Lloyd: Among the revolutionary leaders, only George Washington freed his slaves at the time of his death – actually Martha Washington freed them after his death – but Patrick Henry didn’t, even though he often talked about having slaves was wrong, and Thomas Jefferson didn’t, although he quite often was opposed to slavery. What prevented them?
Harvey: Well, it was, I guess as Thomas Jefferson said it was like having a wolf by the ear. In the sense that they knew that if they freed their slaves, then, number one, they would have to be compensated for it. Number two, Thomas Jefferson I believe, as well as Lincoln, explained later that there was a fear of what would happen between blacks and whites immediately after slavery. They believed that they would not be able to get along.
And so one of the things that Jefferson recommended was the exportation of African Americans out of the colony – particularly free blacks. You know, free them, and then send them out of the colonies, because blacks and whites cannot live together following this type of brutal slavery.
Another way I can answer that, too, I want to go back to your original question about Washington owning slaves. General Lafayette, the French general, tried to encourage Washington to end slavery. In a sense, he was saying “this is a great thing we fought for, liberty and freedom, and we should really take it all the way to its most extreme point, and if we’re going to fight for liberty it should be across the board.” He was a great proponent of liberty for blacks – General Lafayette.
And the last point I would make, is some of, or many of the slaves of George Washington, Thomas Jefferson, Patrick Henry and the other founding fathers, they voted themselves about how they felt about the revolution. Even though their masters made great speeches about liberty and freedom, they themselves joined the British.
There is a book called “The Book of Negroes.” These were books of all the blacks who left with the British, about 20 – 25 thousand – who left and went to Nova Scotia and Canada, the West Indies… some went to England, some went to east Florida. In this book, there is a list of the names of the men, women, and children that left. And there are some slaves of George Washington, slaves of Thomas Jefferson…Thomas Jefferson was upset about the fact that the British… of course they would say the British came and took their slaves. (Laughs) They could not believe their own slaves would want freedom and would go to the British to get it. But that is another way to show some agency that the enslaved people had and the risks that they took and how they felt about liberty. If I can’t get it from Master Jefferson, Washington, and Henry, I will get it with the British. And four times as many of them did.

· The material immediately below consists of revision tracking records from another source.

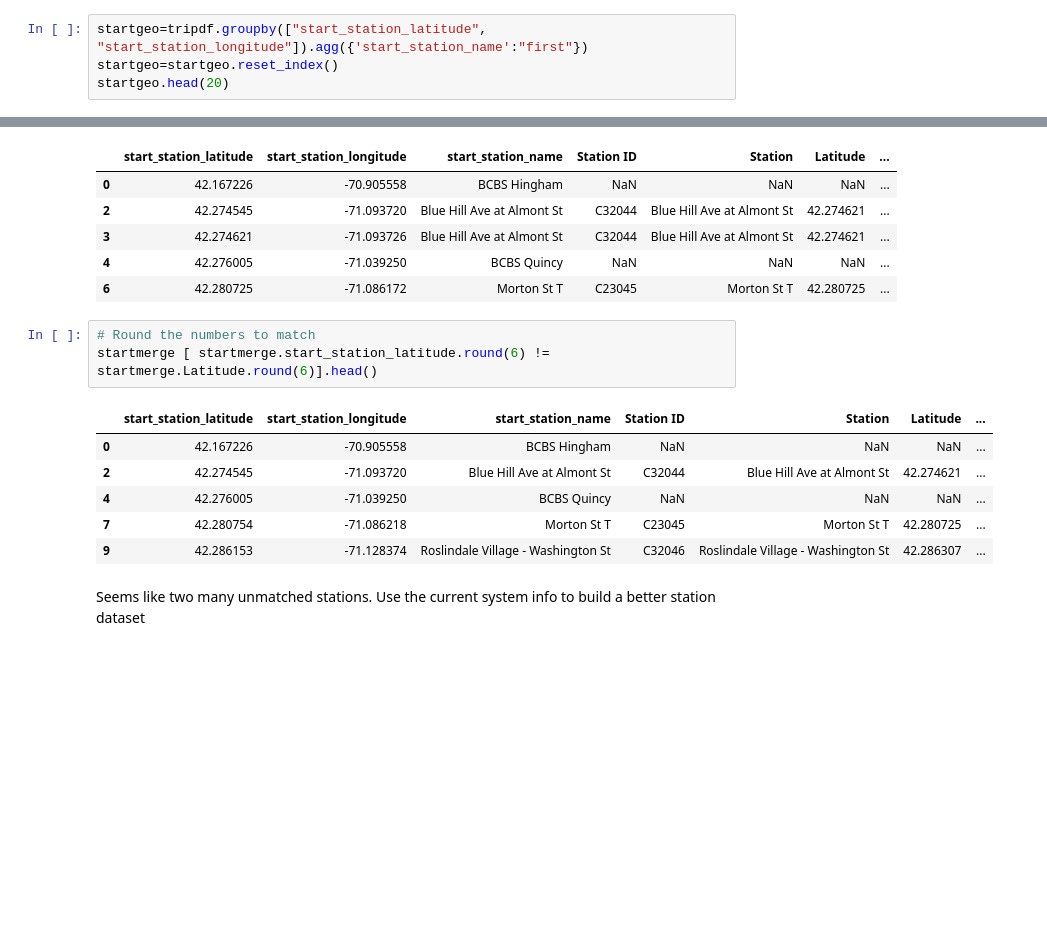
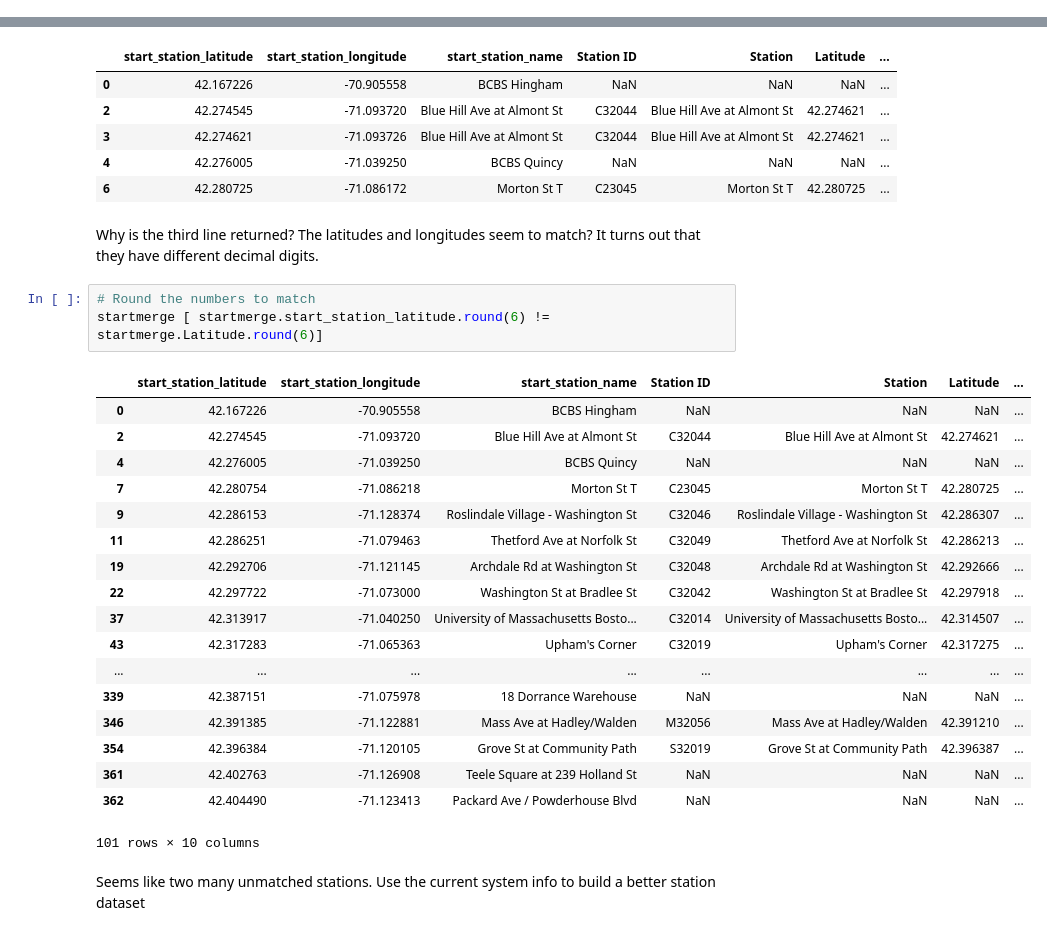
Before and after one commit to euniceky/BOS_BlueBike_Predictions, a Jupyter notebook: Capstone_Ch5_Wrangling.ipynb, the cells around one changed output, grey strips where cells are left out. Saved outputs shown, nothing was run; the diff lists cells and outputs as text; blank space fills up the shorter version.

```diff
--- a/Capstone_Ch5_Wrangling.ipynb
+++ b/Capstone_Ch5_Wrangling.ipynb
@@ -296,4 +250,0 @@ startgeo2.head(20)
-# %%
-startgeo=tripdf.groupby(["start_station_latitude", "start_station_longitude"]).agg({'start_station_name':"first"})
-startgeo=startgeo.reset_index()
-startgeo.head(20)
@@ -419,16 +339,30 @@ startmerge [ startmerge.start_station_latitude != startmerge.Latitude].head()
 | 3 | 42.274621 | -71.093726 | Blue Hill Ave at Almont St | C32044 | Blue Hill Ave at Almont St | 42.274621 | ... |
 | 4 | 42.276005 | -71.039250 | BCBS Quincy | NaN | NaN | NaN | ... |
 | 6 | 42.280725 | -71.086172 | Morton St T | C23045 | Morton St T | 42.280725 | ... |
+# %% [markdown]
+Why is the third line returned? The latitudes and longitudes seem to match? It turns out that they have different decimal digits.
 # %%
 # Round the numbers to match
-startmerge [ startmerge.start_station_latitude.round(6) != startmerge.Latitude.round(6)].head()
+startmerge [ startmerge.start_station_latitude.round(6) != startmerge.Latitude.round(6)]
 # %% [output]
 |  | start_station_latitude | start_station_longitude | start_station_name | Station ID | Station | Latitude | ... |
 | 0 | 42.167226 | -70.905558 | BCBS Hingham | NaN | NaN | NaN | ... |
 | 2 | 42.274545 | -71.093720 | Blue Hill Ave at Almont St | C32044 | Blue Hill Ave at Almont St | 42.274621 | ... |
 | 4 | 42.276005 | -71.039250 | BCBS Quincy | NaN | NaN | NaN | ... |
 | 7 | 42.280754 | -71.086218 | Morton St T | C23045 | Morton St T | 42.280725 | ... |
 | 9 | 42.286153 | -71.128374 | Roslindale Village - Washington St | C32046 | Roslindale Village - Washington St | 42.286307 | ... |
+| 11 | 42.286251 | -71.079463 | Thetford Ave at Norfolk St | C32049 | Thetford Ave at Norfolk St | 42.286213 | ... |
+| 19 | 42.292706 | -71.121145 | Archdale Rd at Washington St | C32048 | Archdale Rd at Washington St | 42.292666 | ... |
+| 22 | 42.297722 | -71.073000 | Washington St at Bradlee St | C32042 | Washington St at Bradlee St | 42.297918 | ... |
+| 37 | 42.313917 | -71.040250 | University of Massachusetts Bosto... | C32014 | University of Massachusetts Bosto... | 42.314507 | ... |
+| 43 | 42.317283 | -71.065363 | Upham's Corner | C32019 | Upham's Corner | 42.317275 | ... |
+| ... | ... | ... | ... | ... | ... | ... | ... |
+| 339 | 42.387151 | -71.075978 | 18 Dorrance Warehouse | NaN | NaN | NaN | ... |
+| 346 | 42.391385 | -71.122881 | Mass Ave at Hadley/Walden | M32056 | Mass Ave at Hadley/Walden | 42.391210 | ... |
+| 354 | 42.396384 | -71.120105 | Grove St at Community Path | S32019 | Grove St at Community Path | 42.396387 | ... |
+| 361 | 42.402763 | -71.126908 | Teele Square at 239 Holland St | NaN | NaN | NaN | ... |
+| 362 | 42.404490 | -71.123413 | Packard Ave / Powderhouse Blvd | NaN | NaN | NaN | ... |
+101 rows × 10 columns
 # %% [markdown]
 Seems like two many unmatched stations. Use the current system info to build a better station dataset
 # %%
```
Also changed, not shown: parts of 79 cells of this notebook.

Lloyd: That’s Colonial Williamsburg: Past & Present this time. Check history.org. often. We’ll post more for you to download and hear.
© 2013 The Colonial Williamsburg Foundation